The Bakewell Tart – a delectable jam-, sponge- and almond-filled cake – is an adored favourite for many


But was the English confection first made in the small Derbyshire town of Bakewell? Up to a point is the short answer. The Bakewell tart as it is usually sold today is a light teatime delicacy that is only distantly related to the original Bakewell pudding, which did originate in Bakewell.


The tart is a shortcrust pastry case lined with jam, on top of which is a sponge flavoured with ground almonds. On top of that is a thin coat of fondant icing topped by half a glace cherry. This commercial dainty seems to have originated in the early 20th century.

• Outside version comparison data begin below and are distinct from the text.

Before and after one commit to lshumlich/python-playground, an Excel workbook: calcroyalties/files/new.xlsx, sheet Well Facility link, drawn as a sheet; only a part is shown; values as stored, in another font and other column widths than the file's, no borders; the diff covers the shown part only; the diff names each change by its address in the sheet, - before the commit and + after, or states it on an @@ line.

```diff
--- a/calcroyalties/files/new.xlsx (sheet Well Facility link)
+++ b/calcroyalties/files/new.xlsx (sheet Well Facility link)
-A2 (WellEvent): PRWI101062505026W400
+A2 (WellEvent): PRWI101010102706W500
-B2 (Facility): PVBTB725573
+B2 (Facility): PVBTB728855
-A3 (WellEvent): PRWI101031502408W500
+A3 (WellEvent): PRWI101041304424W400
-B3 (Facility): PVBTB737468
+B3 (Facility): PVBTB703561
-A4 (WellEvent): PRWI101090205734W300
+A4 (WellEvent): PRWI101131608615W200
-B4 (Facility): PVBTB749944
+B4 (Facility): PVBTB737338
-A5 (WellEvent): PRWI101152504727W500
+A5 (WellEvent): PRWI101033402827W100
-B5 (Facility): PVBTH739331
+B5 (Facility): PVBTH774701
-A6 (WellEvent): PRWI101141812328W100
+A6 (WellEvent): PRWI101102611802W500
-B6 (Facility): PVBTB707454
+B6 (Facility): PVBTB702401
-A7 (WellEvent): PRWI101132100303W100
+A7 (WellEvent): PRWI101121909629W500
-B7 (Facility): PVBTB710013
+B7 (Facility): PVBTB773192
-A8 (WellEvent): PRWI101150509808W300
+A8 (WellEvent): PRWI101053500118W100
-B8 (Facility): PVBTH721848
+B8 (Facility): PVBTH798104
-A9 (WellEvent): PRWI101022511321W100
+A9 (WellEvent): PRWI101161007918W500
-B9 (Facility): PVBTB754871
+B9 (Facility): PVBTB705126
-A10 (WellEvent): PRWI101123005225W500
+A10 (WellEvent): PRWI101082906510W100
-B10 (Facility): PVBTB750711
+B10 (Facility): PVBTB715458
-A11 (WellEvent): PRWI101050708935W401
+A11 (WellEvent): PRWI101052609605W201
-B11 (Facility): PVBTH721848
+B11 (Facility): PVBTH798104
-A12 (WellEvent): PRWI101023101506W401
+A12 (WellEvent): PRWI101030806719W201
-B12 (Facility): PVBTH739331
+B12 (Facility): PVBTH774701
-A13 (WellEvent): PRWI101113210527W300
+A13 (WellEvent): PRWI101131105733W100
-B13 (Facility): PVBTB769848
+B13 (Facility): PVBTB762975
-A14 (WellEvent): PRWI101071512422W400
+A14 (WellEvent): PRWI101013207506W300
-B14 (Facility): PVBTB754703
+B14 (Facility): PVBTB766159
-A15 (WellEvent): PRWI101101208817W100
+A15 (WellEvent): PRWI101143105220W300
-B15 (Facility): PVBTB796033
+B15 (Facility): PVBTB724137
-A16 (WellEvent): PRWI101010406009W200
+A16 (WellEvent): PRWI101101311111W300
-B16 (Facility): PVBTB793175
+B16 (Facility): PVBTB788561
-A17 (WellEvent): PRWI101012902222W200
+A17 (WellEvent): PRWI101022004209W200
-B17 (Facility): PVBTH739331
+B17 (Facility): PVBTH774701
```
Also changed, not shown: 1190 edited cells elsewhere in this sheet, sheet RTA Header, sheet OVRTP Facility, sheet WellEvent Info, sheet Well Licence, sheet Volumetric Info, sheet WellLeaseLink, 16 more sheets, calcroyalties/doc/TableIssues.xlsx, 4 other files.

The Bakewell pudding consists of a flaky pastry shell lined by a thick layer of jam and filled with an egg custard mixed with ground almonds – making a hot dessert that is considerably more substantial than the more modern tart. The pudding was invented by Mrs Greaves, landlady of the White Horse Inn around the late 18th or early 19th century. Three shops in Bakewell now sell puddings that each claims to be made using the original and highly secret recipe. So go to Bakewell and see which you like best!


Answered by one of our Q&A experts, Miles Russell. For more fascinating question by Miles, and the rest of our panel, pick up a copy of History Revealed! Available in print and for digital devices